Records from a data source:
..........
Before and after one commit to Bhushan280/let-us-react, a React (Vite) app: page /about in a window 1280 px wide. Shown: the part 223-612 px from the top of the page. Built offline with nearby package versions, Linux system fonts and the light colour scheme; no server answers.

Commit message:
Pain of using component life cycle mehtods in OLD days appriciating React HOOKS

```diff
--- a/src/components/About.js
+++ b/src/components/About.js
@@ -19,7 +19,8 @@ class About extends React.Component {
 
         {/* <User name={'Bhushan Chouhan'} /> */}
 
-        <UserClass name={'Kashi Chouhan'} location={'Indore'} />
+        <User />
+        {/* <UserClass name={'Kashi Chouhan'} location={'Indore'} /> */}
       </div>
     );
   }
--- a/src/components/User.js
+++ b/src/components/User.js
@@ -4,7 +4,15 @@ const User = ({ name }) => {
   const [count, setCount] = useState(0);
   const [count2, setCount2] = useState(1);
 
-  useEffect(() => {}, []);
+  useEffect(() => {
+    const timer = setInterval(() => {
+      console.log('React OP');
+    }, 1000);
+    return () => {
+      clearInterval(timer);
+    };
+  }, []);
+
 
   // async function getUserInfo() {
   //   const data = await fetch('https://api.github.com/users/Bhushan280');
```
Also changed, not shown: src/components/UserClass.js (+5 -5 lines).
..........
Each record needs to be given again exactly.

Before and after one commit to Bhushan280/let-us-react, a React (Vite) app: page /about in a window 1280 px wide. Shown: the part 223-612 px from the top of the page. Built offline with nearby package versions, Linux system fonts and the light colour scheme; no server answers.

Commit message:
Pain of using component life cycle mehtods in OLD days appriciating React HOOKS

```diff
--- a/src/components/About.js
+++ b/src/components/About.js
@@ -19,7 +19,8 @@ class About extends React.Component {
 
         {/* <User name={'Bhushan Chouhan'} /> */}
 
-        <UserClass name={'Kashi Chouhan'} location={'Indore'} />
+        <User />
+        {/* <UserClass name={'Kashi Chouhan'} location={'Indore'} /> */}
       </div>
     );
   }
--- a/src/components/User.js
+++ b/src/components/User.js
@@ -4,7 +4,15 @@ const User = ({ name }) => {
   const [count, setCount] = useState(0);
   const [count2, setCount2] = useState(1);
 
-  useEffect(() => {}, []);
+  useEffect(() => {
+    const timer = setInterval(() => {
+      console.log('React OP');
+    }, 1000);
+    return () => {
+      clearInterval(timer);
+    };
+  }, []);
+
 
   // async function getUserInfo() {
   //   const data = await fetch('https://api.github.com/users/Bhushan280');
```
Also changed, not shown: src/components/UserClass.js (+5 -5 lines).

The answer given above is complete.